AIM OF THE TASK
Within the records, which lines hold the string "isSame"? Report each one by copying it.

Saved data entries

|---|

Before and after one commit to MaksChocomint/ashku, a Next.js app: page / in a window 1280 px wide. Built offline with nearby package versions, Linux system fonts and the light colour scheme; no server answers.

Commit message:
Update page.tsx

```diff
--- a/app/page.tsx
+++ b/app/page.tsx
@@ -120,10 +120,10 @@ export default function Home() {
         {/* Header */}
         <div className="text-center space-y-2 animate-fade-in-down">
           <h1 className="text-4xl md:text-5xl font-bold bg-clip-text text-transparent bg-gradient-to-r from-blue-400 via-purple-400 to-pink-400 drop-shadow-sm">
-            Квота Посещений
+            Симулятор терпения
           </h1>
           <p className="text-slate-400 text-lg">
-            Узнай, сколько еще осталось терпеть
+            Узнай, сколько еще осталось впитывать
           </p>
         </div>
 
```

|---|

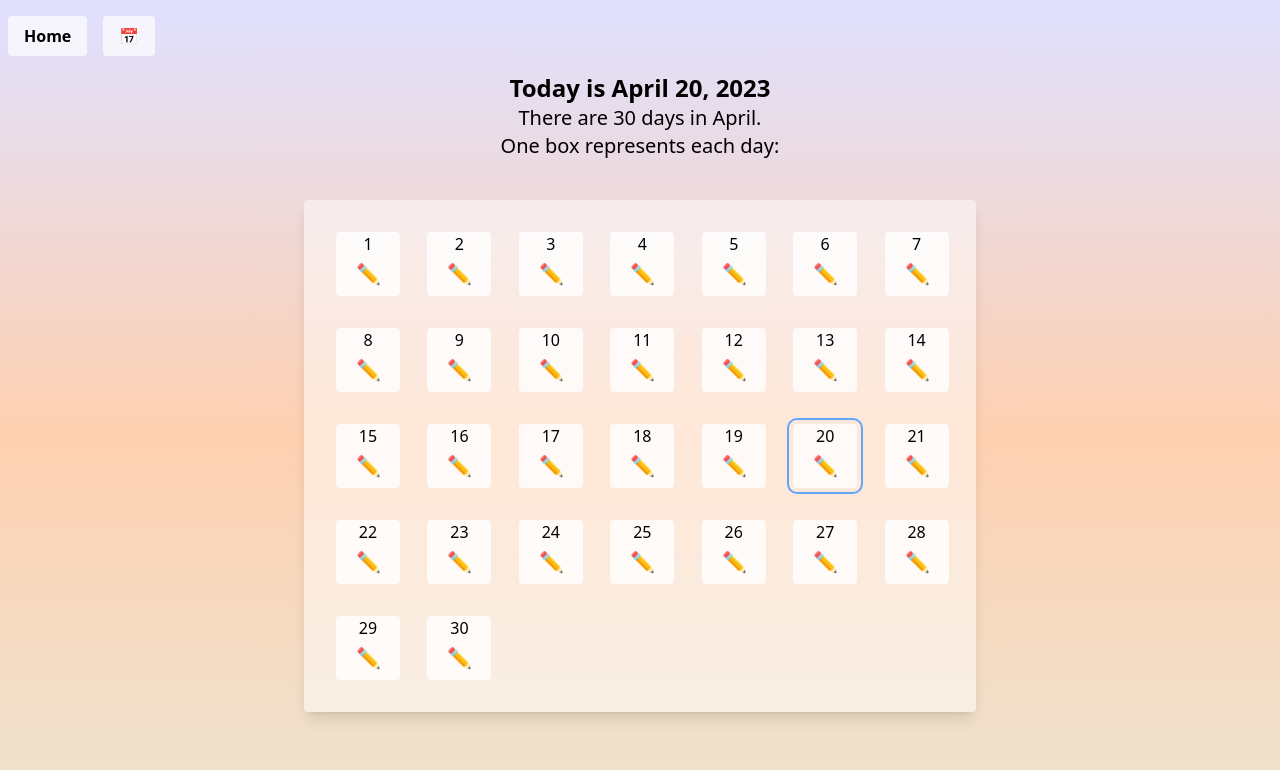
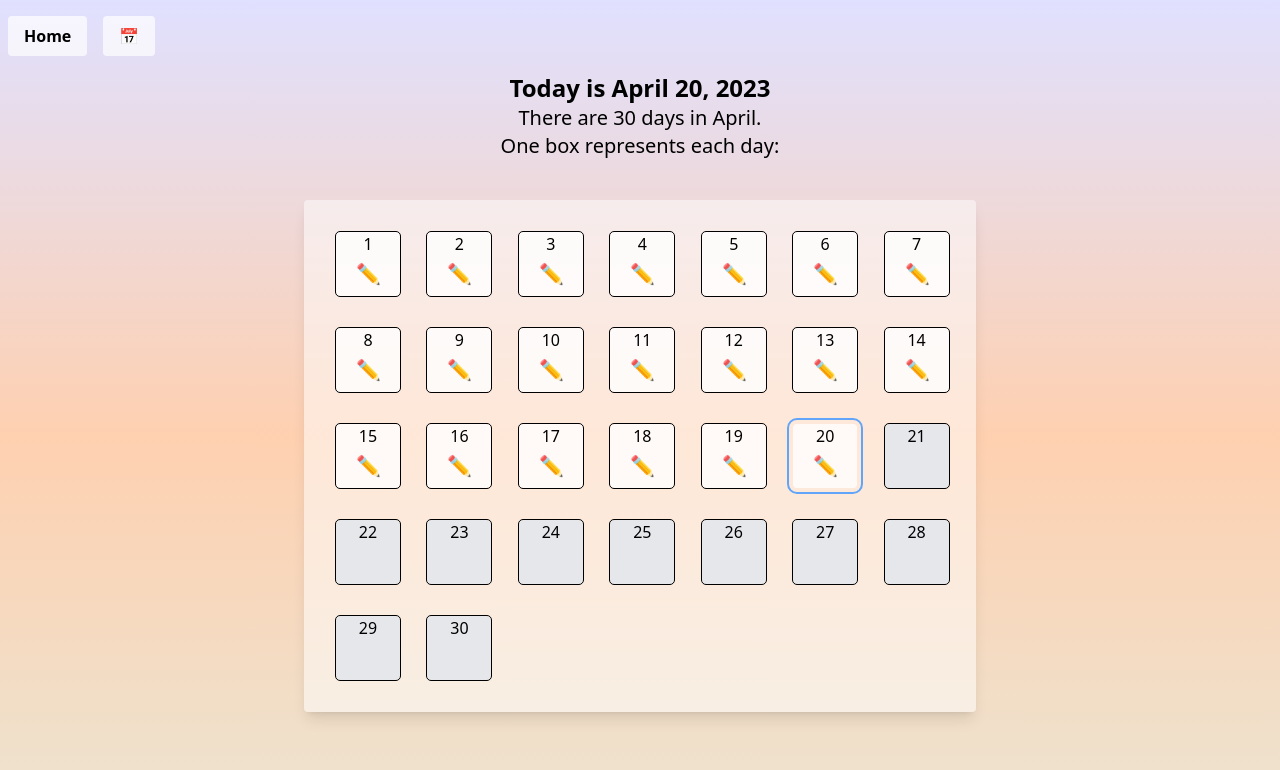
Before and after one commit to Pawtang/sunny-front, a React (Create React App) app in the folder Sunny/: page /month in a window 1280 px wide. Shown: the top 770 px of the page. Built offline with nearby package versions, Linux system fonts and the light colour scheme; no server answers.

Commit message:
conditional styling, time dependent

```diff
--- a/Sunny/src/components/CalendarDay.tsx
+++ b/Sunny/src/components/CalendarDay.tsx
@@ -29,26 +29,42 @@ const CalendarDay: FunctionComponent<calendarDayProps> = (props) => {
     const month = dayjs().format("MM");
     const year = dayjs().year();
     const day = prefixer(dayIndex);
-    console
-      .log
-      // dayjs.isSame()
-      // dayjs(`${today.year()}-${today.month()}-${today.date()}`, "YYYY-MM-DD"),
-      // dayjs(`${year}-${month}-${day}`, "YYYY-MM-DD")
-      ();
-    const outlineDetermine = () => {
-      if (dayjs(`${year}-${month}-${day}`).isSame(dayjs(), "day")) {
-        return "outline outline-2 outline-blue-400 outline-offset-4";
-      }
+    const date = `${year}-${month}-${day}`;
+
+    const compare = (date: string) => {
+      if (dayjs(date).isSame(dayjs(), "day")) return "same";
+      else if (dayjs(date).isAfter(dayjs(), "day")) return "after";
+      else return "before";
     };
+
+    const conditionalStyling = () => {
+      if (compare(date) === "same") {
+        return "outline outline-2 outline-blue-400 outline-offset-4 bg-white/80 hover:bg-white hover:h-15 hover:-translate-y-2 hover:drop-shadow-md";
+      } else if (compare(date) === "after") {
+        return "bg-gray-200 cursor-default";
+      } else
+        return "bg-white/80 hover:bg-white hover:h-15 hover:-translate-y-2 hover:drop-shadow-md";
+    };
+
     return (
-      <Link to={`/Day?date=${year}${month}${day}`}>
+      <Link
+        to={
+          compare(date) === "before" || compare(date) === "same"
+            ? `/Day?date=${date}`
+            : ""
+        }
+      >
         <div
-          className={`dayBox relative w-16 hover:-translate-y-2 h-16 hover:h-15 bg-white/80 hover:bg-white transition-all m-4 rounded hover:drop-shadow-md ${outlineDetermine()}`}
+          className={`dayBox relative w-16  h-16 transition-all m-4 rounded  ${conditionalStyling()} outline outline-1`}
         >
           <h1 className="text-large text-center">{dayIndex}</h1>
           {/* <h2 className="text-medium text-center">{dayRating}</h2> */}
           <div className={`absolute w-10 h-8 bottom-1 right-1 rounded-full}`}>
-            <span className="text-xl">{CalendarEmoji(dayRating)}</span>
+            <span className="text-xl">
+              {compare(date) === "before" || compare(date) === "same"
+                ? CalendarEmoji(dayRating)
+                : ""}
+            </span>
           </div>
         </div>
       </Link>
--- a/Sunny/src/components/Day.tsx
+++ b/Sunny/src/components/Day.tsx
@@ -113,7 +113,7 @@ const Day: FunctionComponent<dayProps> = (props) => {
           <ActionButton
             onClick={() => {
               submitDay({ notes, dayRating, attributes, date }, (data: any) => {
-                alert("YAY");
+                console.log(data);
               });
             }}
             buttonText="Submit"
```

|---|

RESULT FOR THIS EXERCISE
-      // dayjs.isSame()
-      if (dayjs(`${year}-${month}-${day}`).isSame(dayjs(), "day")) {
+      if (dayjs(date).isSame(dayjs(), "day")) return "same";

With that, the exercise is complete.